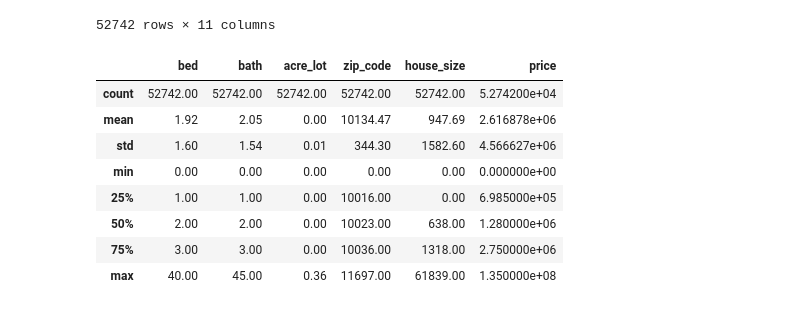
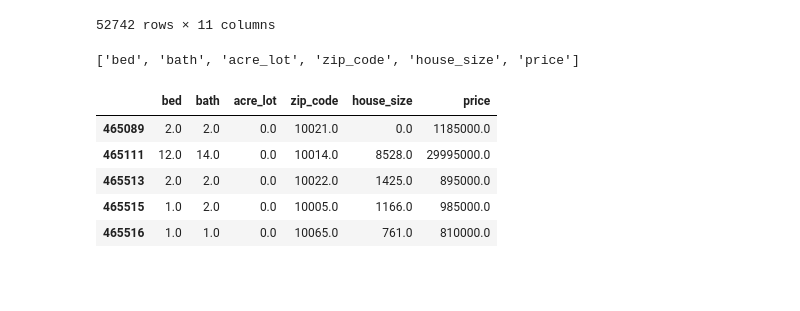
Before and after one commit to AdrGon0450/project-1, a Jupyter notebook: Main.ipynb, the cells around one changed output. Drawn from its saved outputs; the diff is of its cells as text; code cells hidden in the pictures; blank space fills up the shorter version.

```diff
--- a/Main.ipynb
+++ b/Main.ipynb
@@ -96,16 +97,17 @@ new_york_df
 | 1047842 | for_sale | 2.0 | 1.0 | 0.0 | New York | New York | 11368.0 | 0.0 | 1/10/2018 | 182000.0 | ... |
 | 1048327 | for_sale | 3.0 | 1.0 | 0.0 | New York | New York | 11417.0 | 1184.0 | 0 | 774888.0 | ... |
 52742 rows × 11 columns
-# %%
-clean_df= new_york_df.describe().round(2)
-clean_df
-# %% [output]
-|  | bed | bath | acre_lot | zip_code | house_size | price |
-| count | 52742.00 | 52742.00 | 52742.00 | 52742.00 | 52742.00 | 5.274200e+04 |
-| mean | 1.92 | 2.05 | 0.00 | 10134.47 | 947.69 | 2.616878e+06 |
-| std | 1.60 | 1.54 | 0.01 | 344.30 | 1582.60 | 4.566627e+06 |
-| min | 0.00 | 0.00 | 0.00 | 0.00 | 0.00 | 0.000000e+00 |
-| 25% | 1.00 | 1.00 | 0.00 | 10016.00 | 0.00 | 6.985000e+05 |
-| 50% | 2.00 | 2.00 | 0.00 | 10023.00 | 638.00 | 1.280000e+06 |
-| 75% | 3.00 | 3.00 | 0.00 | 10036.00 | 1318.00 | 2.750000e+06 |
-| max | 40.00 | 45.00 | 0.36 | 11697.00 | 61839.00 | 1.350000e+08 |
+# %%
+[col for col in new_york_df.columns if pd.api.types.is_numeric_dtype(new_york_df[col])]
+# %% [output]
+['bed', 'bath', 'acre_lot', 'zip_code', 'house_size', 'price']
+# %%
+clean_df=new_york_df[[col for col in new_york_df.columns if pd.api.types.is_numeric_dtype(new_york_df[col])]]
+clean_df.head()
+# %% [output]
+|  | bed | bath | acre_lot | zip_code | house_size | price |
+| 465089 | 2.0 | 2.0 | 0.0 | 10021.0 | 0.0 | 1185000.0 |
+| 465111 | 12.0 | 14.0 | 0.0 | 10014.0 | 8528.0 | 29995000.0 |
+| 465513 | 2.0 | 2.0 | 0.0 | 10022.0 | 1425.0 | 895000.0 |
+| 465515 | 1.0 | 2.0 | 0.0 | 10005.0 | 1166.0 | 985000.0 |
+| 465516 | 1.0 | 1.0 | 0.0 | 10065.0 | 761.0 | 810000.0 |
```
Also changed, not shown: parts of 16 cells of this notebook.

• [Work to complete] Please output the full listing above exactly, minus any pictures.

• [Result for this exercise]
Before and after one commit to AdrGon0450/project-1, a Jupyter notebook: Main.ipynb, the cells around one changed output. Drawn from its saved outputs; the diff is of its cells as text; code cells hidden in the pictures; blank space fills up the shorter version.

```diff
--- a/Main.ipynb
+++ b/Main.ipynb
@@ -96,16 +97,17 @@ new_york_df
 | 1047842 | for_sale | 2.0 | 1.0 | 0.0 | New York | New York | 11368.0 | 0.0 | 1/10/2018 | 182000.0 | ... |
 | 1048327 | for_sale | 3.0 | 1.0 | 0.0 | New York | New York | 11417.0 | 1184.0 | 0 | 774888.0 | ... |
 52742 rows × 11 columns
-# %%
-clean_df= new_york_df.describe().round(2)
-clean_df
-# %% [output]
-|  | bed | bath | acre_lot | zip_code | house_size | price |
-| count | 52742.00 | 52742.00 | 52742.00 | 52742.00 | 52742.00 | 5.274200e+04 |
-| mean | 1.92 | 2.05 | 0.00 | 10134.47 | 947.69 | 2.616878e+06 |
-| std | 1.60 | 1.54 | 0.01 | 344.30 | 1582.60 | 4.566627e+06 |
-| min | 0.00 | 0.00 | 0.00 | 0.00 | 0.00 | 0.000000e+00 |
-| 25% | 1.00 | 1.00 | 0.00 | 10016.00 | 0.00 | 6.985000e+05 |
-| 50% | 2.00 | 2.00 | 0.00 | 10023.00 | 638.00 | 1.280000e+06 |
-| 75% | 3.00 | 3.00 | 0.00 | 10036.00 | 1318.00 | 2.750000e+06 |
-| max | 40.00 | 45.00 | 0.36 | 11697.00 | 61839.00 | 1.350000e+08 |
+# %%
+[col for col in new_york_df.columns if pd.api.types.is_numeric_dtype(new_york_df[col])]
+# %% [output]
+['bed', 'bath', 'acre_lot', 'zip_code', 'house_size', 'price']
+# %%
+clean_df=new_york_df[[col for col in new_york_df.columns if pd.api.types.is_numeric_dtype(new_york_df[col])]]
+clean_df.head()
+# %% [output]
+|  | bed | bath | acre_lot | zip_code | house_size | price |
+| 465089 | 2.0 | 2.0 | 0.0 | 10021.0 | 0.0 | 1185000.0 |
+| 465111 | 12.0 | 14.0 | 0.0 | 10014.0 | 8528.0 | 29995000.0 |
+| 465513 | 2.0 | 2.0 | 0.0 | 10022.0 | 1425.0 | 895000.0 |
+| 465515 | 1.0 | 2.0 | 0.0 | 10005.0 | 1166.0 | 985000.0 |
+| 465516 | 1.0 | 1.0 | 0.0 | 10065.0 | 761.0 | 810000.0 |
```
Also changed, not shown: parts of 16 cells of this notebook.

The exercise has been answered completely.